Exercise prompt
Identify each line in the records below that contains the word "useState", and copy it.

Top of Data listing

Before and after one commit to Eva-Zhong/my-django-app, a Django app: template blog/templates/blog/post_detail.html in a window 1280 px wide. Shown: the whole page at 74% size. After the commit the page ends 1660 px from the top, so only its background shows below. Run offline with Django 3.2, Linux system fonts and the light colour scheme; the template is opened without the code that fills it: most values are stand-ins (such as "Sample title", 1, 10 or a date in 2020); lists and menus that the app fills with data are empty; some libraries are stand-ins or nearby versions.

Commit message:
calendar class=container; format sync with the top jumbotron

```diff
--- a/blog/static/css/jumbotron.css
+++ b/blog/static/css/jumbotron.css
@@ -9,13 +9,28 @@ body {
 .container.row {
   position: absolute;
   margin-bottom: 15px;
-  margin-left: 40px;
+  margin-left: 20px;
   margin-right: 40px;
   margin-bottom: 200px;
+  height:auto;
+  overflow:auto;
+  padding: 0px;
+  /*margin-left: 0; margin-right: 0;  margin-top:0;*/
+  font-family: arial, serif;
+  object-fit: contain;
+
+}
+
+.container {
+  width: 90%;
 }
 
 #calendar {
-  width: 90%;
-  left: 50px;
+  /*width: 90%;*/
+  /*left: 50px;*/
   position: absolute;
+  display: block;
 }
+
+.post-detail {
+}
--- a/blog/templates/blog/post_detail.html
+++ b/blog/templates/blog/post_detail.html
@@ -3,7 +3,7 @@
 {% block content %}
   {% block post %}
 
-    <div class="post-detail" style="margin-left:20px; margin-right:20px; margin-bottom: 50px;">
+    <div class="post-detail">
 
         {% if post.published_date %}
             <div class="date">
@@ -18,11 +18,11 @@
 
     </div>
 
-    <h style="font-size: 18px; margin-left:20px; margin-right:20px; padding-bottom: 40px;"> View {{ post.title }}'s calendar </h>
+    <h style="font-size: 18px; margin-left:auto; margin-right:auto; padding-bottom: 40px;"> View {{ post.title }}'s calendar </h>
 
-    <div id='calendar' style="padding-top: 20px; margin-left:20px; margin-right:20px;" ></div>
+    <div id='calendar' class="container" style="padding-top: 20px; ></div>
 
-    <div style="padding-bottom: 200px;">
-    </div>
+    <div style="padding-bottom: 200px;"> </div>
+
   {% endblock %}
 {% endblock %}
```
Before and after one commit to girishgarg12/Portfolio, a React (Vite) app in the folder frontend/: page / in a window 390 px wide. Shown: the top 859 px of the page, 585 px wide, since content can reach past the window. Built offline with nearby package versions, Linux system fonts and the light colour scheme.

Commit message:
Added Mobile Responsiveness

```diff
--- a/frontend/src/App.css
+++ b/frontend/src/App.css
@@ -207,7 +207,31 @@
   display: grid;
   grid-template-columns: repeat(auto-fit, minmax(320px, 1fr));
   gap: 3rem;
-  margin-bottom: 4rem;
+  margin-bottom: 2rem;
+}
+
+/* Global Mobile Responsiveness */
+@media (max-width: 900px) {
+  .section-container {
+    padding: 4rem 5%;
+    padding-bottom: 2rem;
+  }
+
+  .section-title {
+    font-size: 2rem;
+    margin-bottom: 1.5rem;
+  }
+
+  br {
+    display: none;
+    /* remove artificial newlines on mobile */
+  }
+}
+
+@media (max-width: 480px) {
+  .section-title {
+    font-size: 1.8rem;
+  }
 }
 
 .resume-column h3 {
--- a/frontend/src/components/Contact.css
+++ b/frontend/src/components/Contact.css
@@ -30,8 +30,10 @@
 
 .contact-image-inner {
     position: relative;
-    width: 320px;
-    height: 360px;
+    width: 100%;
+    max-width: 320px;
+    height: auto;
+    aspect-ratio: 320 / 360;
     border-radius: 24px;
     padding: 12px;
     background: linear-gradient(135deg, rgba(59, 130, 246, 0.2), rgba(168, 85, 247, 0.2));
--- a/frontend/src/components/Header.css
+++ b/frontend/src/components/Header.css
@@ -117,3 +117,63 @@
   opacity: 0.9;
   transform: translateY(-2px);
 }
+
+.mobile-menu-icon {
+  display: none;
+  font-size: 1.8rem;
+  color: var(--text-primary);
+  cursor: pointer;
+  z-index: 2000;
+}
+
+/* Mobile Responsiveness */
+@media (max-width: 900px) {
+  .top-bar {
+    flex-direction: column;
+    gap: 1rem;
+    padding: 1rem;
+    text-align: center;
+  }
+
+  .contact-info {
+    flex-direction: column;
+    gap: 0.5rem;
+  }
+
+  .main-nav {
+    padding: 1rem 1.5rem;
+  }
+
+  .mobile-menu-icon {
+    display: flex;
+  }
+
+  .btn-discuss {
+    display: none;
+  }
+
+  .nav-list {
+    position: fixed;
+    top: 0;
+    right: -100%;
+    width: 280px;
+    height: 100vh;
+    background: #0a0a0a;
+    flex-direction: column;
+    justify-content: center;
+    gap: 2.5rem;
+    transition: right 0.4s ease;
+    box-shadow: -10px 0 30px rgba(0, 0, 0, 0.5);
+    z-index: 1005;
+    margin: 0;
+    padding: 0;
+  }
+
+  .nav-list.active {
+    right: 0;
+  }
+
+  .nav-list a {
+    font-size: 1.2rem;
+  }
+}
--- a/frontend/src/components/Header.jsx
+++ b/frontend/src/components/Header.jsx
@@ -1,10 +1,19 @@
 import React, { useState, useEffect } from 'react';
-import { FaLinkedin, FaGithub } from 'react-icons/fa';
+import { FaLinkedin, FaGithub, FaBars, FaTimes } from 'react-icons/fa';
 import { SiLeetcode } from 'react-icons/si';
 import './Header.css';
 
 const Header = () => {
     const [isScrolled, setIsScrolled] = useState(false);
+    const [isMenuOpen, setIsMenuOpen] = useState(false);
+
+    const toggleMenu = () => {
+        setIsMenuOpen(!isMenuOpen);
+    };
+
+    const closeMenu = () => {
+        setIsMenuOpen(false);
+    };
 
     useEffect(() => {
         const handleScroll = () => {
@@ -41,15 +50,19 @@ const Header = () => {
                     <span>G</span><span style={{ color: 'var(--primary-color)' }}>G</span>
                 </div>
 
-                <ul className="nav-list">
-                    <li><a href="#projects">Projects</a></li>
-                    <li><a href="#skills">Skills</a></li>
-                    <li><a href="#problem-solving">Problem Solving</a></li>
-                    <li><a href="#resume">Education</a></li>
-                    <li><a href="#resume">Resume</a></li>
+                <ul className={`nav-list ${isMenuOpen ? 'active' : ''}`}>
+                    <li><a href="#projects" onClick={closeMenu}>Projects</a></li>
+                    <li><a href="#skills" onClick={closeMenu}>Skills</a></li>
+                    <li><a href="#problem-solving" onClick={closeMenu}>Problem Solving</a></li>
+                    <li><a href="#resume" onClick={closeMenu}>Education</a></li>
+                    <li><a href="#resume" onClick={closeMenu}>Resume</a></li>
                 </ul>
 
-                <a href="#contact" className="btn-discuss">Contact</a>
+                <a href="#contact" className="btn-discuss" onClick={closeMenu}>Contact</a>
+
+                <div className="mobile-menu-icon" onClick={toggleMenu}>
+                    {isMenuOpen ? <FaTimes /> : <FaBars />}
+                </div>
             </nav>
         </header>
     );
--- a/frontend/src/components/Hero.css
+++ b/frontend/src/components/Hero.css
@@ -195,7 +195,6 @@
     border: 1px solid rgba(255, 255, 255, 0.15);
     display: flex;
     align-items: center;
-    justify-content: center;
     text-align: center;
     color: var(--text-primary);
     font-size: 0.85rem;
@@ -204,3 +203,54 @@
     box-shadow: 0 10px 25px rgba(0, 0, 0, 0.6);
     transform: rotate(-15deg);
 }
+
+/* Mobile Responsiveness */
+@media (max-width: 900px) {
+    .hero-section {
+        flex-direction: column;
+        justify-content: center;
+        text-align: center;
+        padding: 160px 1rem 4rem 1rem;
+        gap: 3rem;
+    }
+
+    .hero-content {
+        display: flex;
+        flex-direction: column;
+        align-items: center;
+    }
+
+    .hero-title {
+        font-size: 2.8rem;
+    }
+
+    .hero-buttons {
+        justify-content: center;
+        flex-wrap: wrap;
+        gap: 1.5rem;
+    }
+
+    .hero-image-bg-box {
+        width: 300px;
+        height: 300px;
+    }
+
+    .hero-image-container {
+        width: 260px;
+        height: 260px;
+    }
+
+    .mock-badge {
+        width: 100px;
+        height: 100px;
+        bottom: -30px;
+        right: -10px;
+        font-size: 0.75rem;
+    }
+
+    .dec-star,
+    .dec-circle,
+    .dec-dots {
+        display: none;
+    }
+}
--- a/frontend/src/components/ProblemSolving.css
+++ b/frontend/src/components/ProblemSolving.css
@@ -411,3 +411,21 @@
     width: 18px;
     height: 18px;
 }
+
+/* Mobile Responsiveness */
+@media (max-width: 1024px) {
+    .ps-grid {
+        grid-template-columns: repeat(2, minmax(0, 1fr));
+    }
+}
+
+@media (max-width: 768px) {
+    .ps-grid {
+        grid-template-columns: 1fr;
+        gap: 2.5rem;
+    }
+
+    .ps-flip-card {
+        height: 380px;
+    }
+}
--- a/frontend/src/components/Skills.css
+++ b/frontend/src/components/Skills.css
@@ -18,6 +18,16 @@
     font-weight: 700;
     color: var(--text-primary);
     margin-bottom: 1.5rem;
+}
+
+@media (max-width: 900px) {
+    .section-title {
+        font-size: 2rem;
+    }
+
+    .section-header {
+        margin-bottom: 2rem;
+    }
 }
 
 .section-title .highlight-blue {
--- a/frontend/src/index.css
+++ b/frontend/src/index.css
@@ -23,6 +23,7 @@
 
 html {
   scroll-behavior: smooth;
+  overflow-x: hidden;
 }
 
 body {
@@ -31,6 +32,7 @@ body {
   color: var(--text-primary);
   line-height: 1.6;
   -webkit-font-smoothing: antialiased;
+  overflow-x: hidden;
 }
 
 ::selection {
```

Bottom of Data listing

Exercise output
 import React, { useState, useEffect } from 'react';
     const [isScrolled, setIsScrolled] = useState(false);
+    const [isMenuOpen, setIsMenuOpen] = useState(false);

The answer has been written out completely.